- **PROMPT**
Look for "bottom" in each line of the records, and copy the lines that have it.

- **SUPPLIED ENTRIES**
((

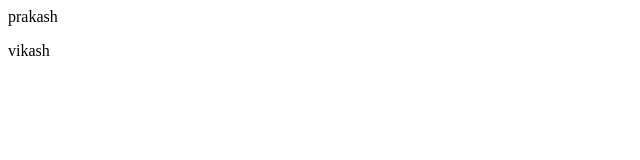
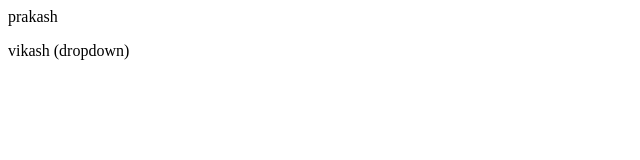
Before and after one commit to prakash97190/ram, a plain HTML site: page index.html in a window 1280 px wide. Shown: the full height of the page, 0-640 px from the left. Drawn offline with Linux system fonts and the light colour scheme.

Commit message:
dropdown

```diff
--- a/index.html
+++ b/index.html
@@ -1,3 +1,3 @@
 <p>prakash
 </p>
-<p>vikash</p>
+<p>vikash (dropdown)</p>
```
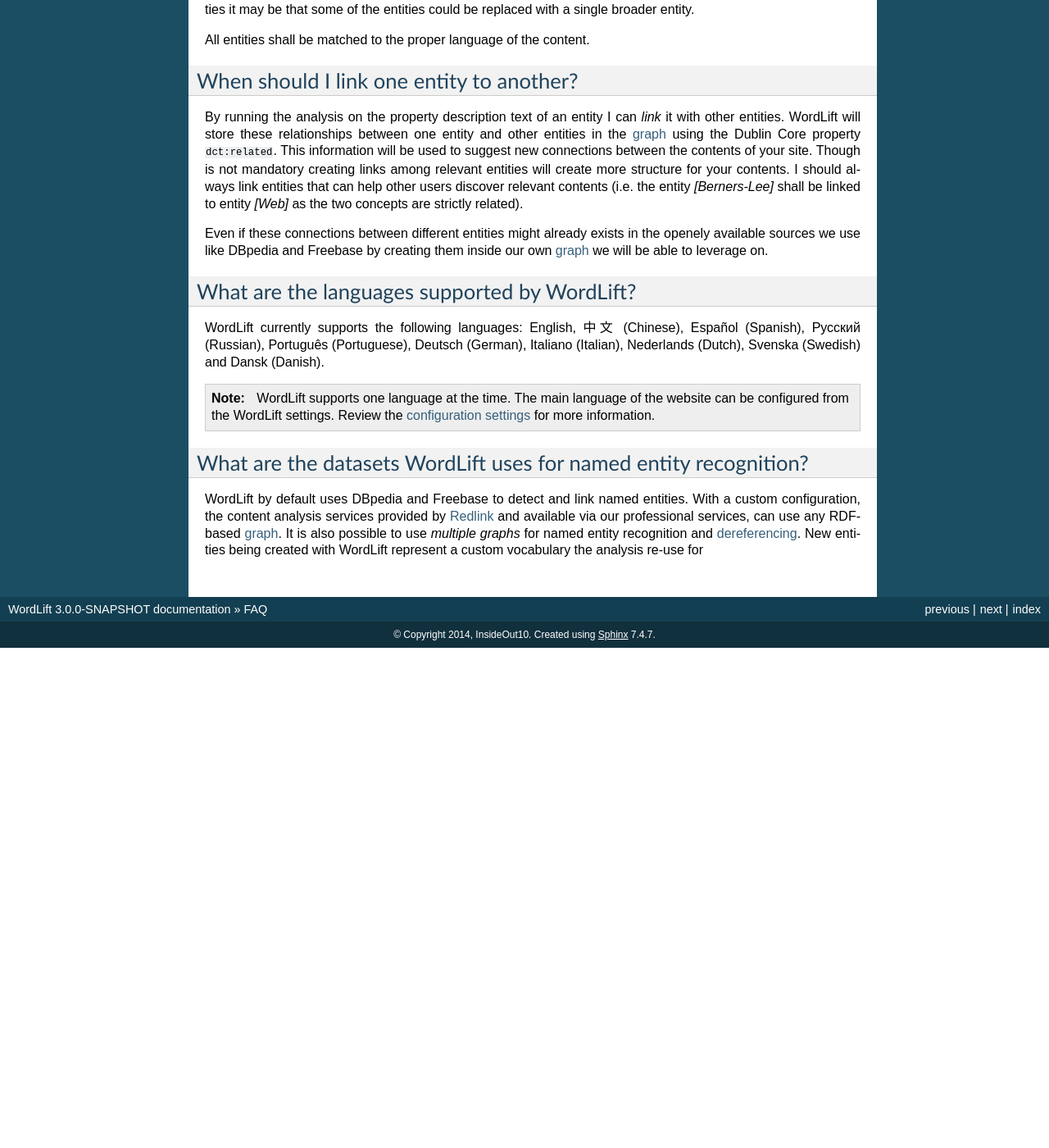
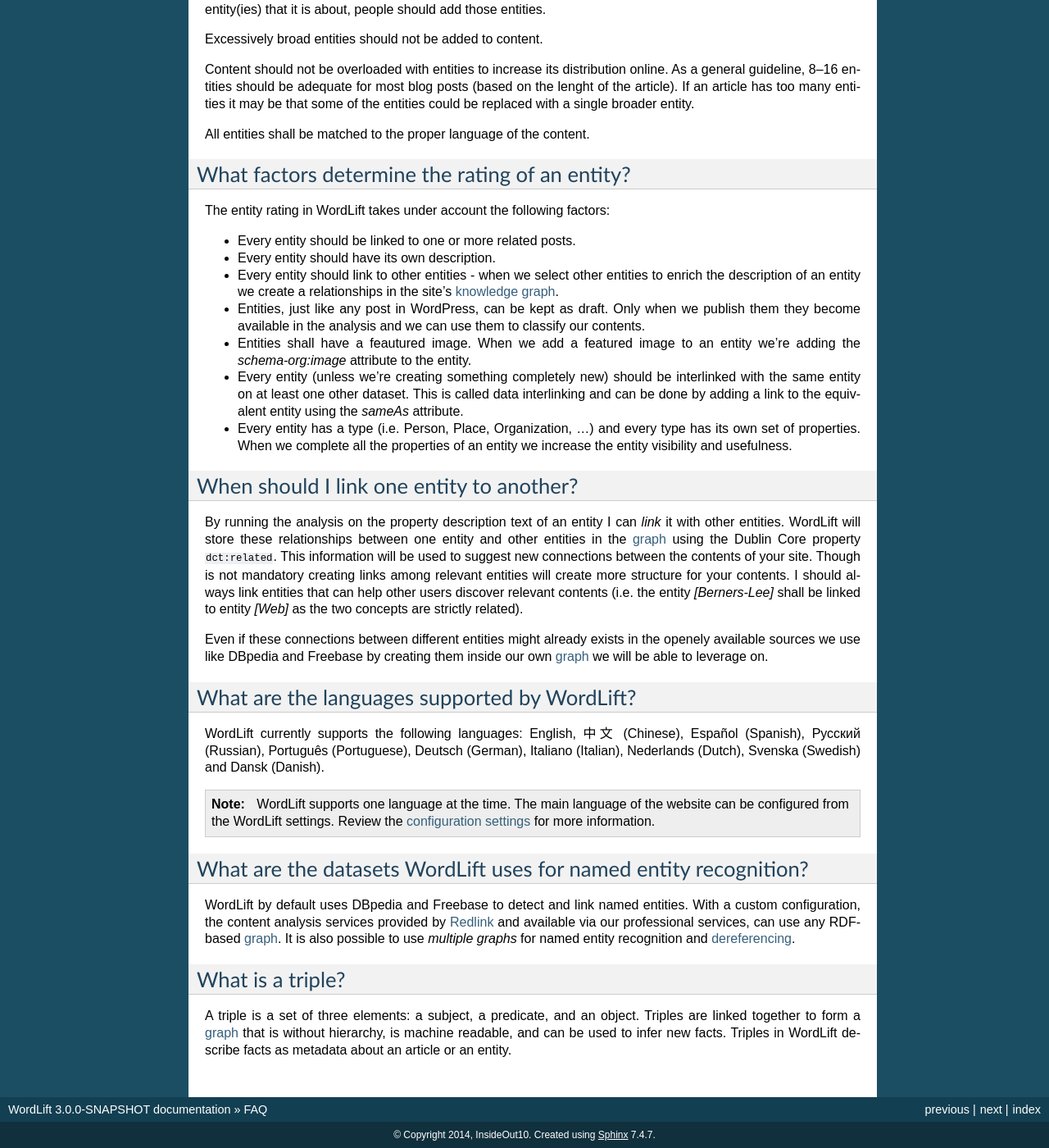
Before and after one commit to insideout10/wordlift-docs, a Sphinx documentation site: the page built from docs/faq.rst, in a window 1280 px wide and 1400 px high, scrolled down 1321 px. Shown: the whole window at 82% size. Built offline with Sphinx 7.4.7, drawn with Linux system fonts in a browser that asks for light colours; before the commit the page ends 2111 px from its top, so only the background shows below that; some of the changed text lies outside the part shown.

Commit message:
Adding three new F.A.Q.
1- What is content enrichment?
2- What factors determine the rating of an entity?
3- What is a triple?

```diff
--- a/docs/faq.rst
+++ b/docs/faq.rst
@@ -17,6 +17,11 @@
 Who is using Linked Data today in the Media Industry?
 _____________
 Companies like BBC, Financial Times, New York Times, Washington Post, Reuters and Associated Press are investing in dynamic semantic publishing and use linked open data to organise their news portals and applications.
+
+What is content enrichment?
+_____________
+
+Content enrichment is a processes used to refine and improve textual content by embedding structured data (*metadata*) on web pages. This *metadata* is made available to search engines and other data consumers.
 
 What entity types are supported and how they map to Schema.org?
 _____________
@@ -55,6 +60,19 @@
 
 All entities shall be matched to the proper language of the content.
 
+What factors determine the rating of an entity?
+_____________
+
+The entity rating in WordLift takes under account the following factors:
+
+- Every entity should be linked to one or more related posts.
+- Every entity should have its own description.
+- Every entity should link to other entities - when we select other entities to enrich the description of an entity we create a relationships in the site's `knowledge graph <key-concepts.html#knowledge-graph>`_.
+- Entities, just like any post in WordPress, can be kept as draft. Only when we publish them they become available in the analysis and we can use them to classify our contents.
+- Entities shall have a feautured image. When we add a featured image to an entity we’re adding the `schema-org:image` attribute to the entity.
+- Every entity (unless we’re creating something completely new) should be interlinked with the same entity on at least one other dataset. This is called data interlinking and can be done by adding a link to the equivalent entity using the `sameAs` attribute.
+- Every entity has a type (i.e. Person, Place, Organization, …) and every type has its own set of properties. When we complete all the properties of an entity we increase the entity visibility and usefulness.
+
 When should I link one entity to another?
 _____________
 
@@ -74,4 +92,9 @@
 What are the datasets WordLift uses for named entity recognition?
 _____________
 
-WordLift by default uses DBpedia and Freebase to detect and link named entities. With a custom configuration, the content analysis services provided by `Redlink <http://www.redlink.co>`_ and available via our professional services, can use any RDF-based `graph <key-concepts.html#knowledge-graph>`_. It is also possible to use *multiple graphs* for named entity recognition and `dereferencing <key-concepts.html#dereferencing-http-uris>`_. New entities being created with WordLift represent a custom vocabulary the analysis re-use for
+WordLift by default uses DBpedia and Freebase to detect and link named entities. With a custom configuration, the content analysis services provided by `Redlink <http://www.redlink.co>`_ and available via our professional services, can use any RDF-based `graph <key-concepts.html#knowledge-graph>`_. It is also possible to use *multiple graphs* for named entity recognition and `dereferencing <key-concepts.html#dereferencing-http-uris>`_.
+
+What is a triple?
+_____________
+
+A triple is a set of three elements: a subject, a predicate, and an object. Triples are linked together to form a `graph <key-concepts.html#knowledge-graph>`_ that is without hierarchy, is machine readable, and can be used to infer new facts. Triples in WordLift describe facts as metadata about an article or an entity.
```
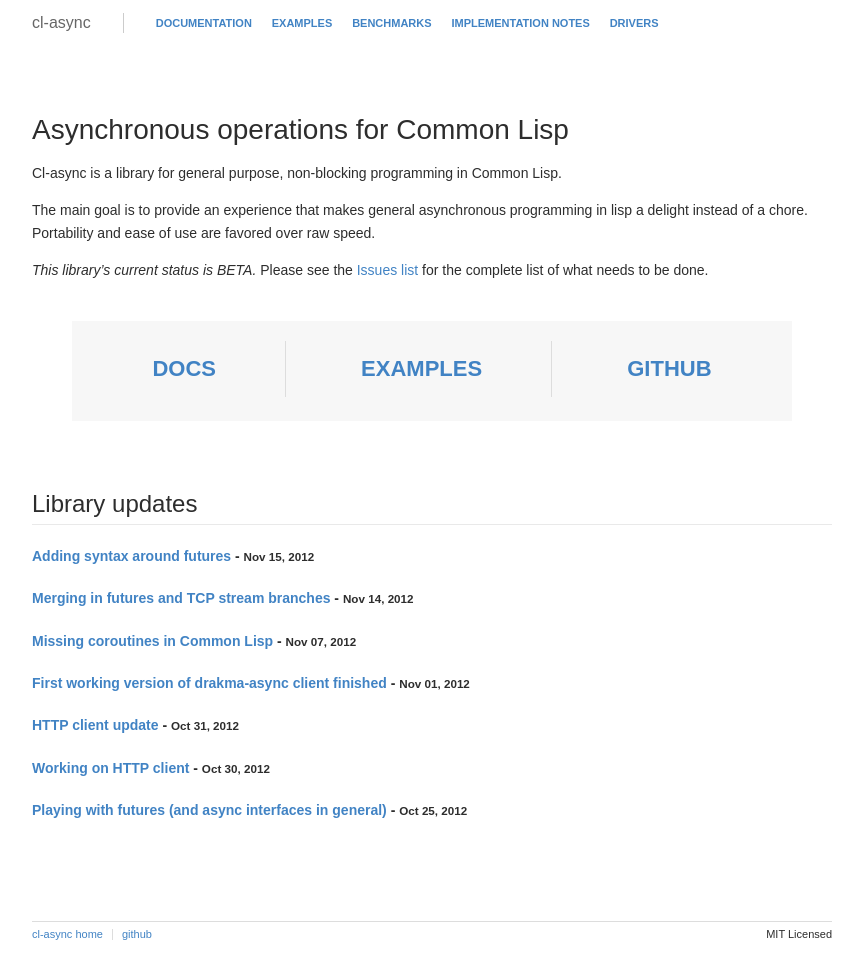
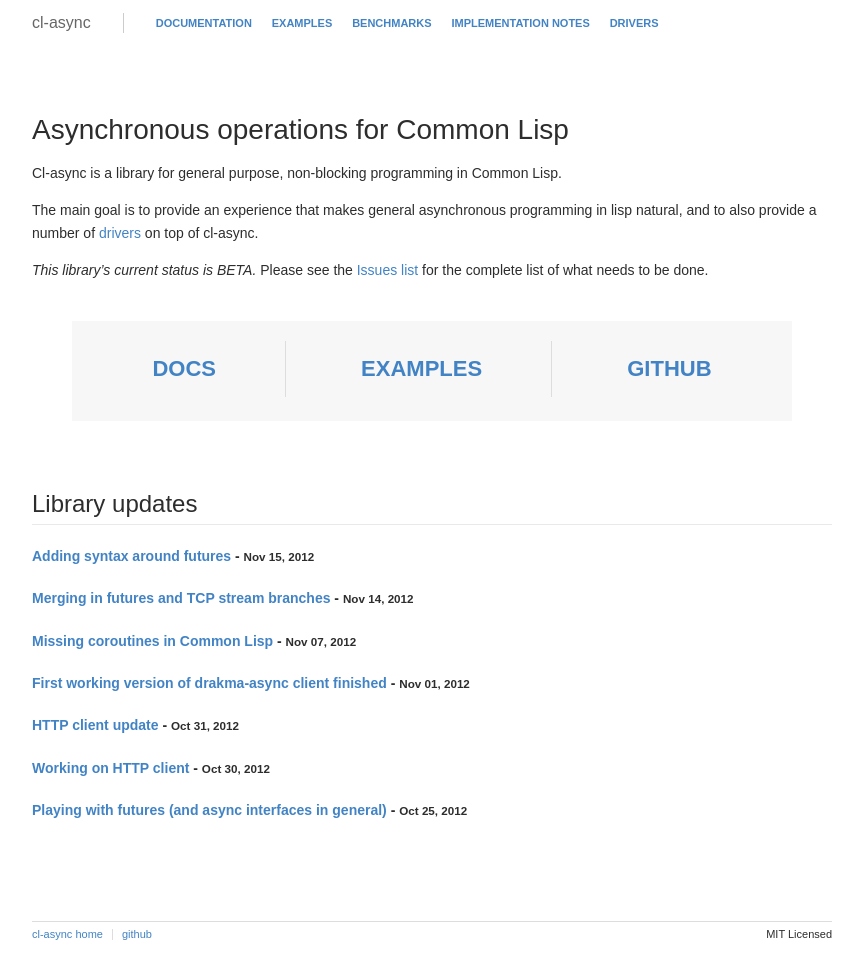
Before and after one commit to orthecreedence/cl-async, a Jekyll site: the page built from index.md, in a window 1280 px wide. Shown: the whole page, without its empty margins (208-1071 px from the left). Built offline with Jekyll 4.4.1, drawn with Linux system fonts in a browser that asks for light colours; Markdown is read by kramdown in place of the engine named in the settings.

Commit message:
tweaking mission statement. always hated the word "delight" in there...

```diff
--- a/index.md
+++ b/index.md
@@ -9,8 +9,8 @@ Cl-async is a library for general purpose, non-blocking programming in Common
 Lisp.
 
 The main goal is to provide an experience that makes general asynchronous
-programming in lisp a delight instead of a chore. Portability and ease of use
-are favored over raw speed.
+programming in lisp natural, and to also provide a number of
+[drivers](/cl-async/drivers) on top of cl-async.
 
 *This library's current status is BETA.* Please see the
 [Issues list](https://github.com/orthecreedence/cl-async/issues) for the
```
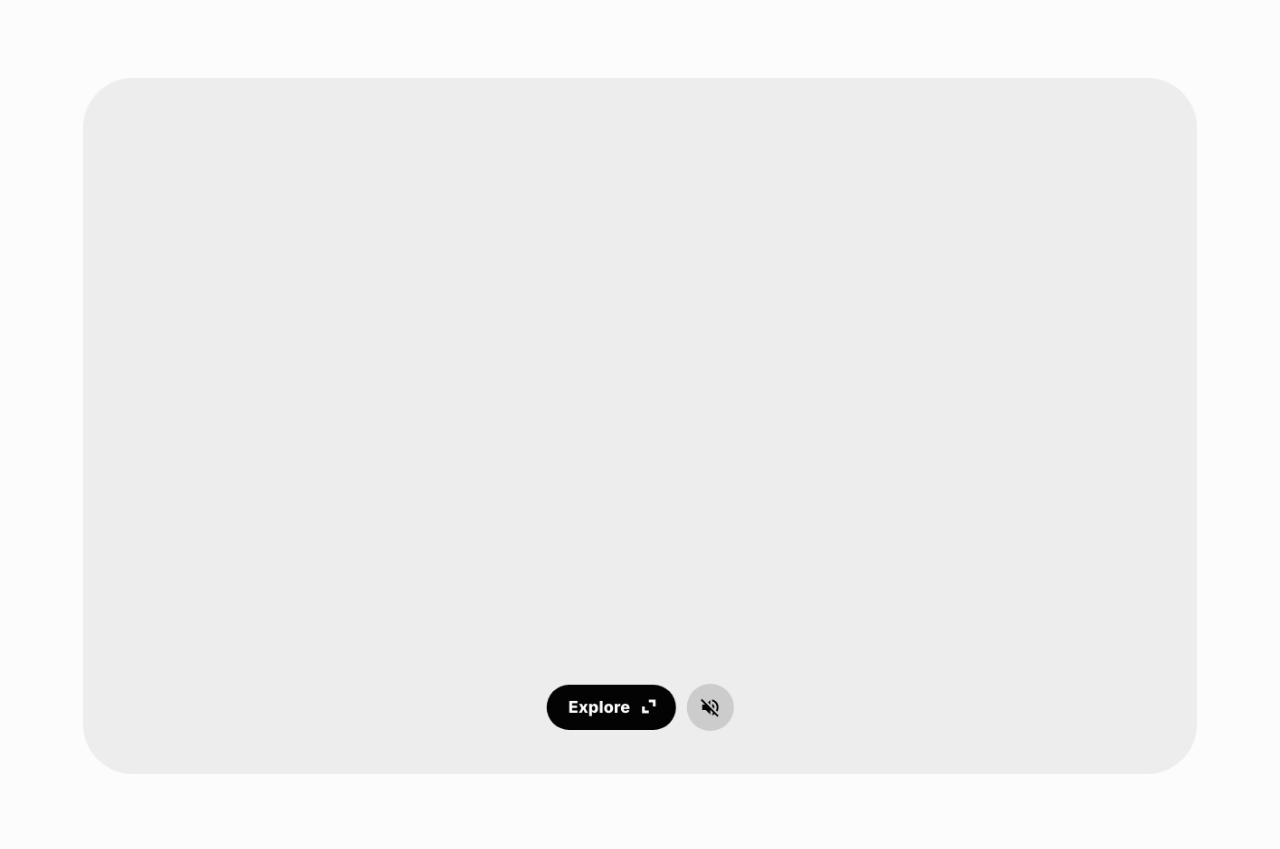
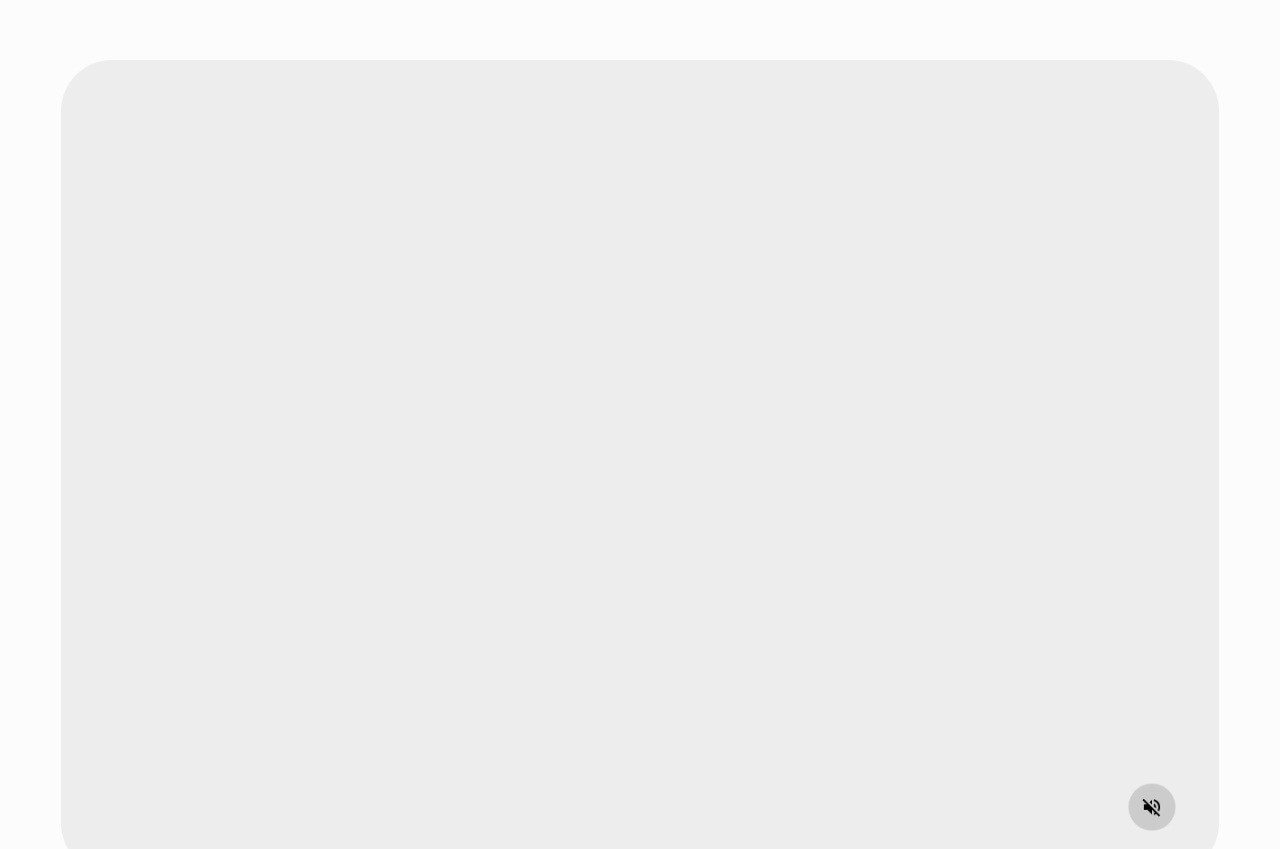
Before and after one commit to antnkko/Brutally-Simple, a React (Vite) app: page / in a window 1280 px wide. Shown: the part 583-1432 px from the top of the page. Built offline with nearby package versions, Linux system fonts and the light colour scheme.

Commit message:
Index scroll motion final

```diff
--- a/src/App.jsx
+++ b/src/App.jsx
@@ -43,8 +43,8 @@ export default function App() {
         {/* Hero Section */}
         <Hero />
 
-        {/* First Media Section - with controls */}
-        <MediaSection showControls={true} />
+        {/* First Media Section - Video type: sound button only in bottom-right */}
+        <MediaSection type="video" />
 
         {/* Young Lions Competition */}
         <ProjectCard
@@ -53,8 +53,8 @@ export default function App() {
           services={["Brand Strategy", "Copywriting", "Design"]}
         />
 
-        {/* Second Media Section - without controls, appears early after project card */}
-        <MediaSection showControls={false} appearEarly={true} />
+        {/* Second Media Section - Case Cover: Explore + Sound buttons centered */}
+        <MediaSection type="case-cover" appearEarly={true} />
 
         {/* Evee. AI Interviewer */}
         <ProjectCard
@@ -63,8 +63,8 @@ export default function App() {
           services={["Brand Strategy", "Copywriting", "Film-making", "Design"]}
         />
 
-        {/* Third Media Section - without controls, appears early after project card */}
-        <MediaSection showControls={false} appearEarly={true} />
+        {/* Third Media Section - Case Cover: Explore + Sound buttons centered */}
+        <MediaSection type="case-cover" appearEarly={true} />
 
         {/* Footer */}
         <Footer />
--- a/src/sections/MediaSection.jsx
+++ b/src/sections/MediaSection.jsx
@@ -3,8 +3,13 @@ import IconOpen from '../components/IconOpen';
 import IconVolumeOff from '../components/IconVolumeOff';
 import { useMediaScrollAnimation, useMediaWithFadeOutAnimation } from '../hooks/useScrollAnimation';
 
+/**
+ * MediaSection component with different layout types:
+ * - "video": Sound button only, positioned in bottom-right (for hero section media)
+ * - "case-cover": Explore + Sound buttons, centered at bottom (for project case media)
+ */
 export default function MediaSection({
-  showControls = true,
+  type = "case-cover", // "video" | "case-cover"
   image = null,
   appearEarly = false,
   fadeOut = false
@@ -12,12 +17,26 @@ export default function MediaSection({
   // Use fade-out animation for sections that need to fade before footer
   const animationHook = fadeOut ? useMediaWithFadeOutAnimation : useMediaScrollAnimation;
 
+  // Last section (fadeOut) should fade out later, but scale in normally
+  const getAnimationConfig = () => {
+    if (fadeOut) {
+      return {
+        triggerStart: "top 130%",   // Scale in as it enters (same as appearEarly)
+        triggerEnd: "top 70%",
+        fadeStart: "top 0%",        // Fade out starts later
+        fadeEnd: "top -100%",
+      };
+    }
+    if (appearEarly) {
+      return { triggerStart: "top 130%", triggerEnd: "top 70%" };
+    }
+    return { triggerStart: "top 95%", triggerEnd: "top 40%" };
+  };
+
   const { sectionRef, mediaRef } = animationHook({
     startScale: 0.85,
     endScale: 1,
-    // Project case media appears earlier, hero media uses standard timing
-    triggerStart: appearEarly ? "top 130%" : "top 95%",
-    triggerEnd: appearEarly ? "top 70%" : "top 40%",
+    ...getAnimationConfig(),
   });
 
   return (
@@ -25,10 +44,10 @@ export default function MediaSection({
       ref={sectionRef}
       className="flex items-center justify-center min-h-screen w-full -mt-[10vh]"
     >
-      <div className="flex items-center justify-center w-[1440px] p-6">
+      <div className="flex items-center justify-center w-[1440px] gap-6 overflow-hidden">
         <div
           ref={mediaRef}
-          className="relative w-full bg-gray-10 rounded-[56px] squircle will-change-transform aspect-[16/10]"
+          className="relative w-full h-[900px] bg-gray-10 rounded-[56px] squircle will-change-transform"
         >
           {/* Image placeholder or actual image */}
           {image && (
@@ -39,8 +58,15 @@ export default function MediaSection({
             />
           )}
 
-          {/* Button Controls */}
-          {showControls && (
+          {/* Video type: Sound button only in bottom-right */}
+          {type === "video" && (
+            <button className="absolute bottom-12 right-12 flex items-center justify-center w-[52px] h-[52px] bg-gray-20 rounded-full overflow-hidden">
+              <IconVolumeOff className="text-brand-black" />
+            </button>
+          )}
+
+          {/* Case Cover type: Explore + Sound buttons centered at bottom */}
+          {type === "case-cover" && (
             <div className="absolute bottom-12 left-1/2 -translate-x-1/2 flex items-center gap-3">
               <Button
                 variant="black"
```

))

- **RESULT OF THIS EXERCISE**
+        {/* First Media Section - Video type: sound button only in bottom-right */}
+ * - "video": Sound button only, positioned in bottom-right (for hero section media)
+ * - "case-cover": Explore + Sound buttons, centered at bottom (for project case media)
+          {/* Video type: Sound button only in bottom-right */}
+            <button className="absolute bottom-12 right-12 flex items-center justify-center w-[52px] h-[52px] bg-gray-20 rounded-full overflow-hidden">
+          {/* Case Cover type: Explore + Sound buttons centered at bottom */}
             <div className="absolute bottom-12 left-1/2 -translate-x-1/2 flex items-center gap-3">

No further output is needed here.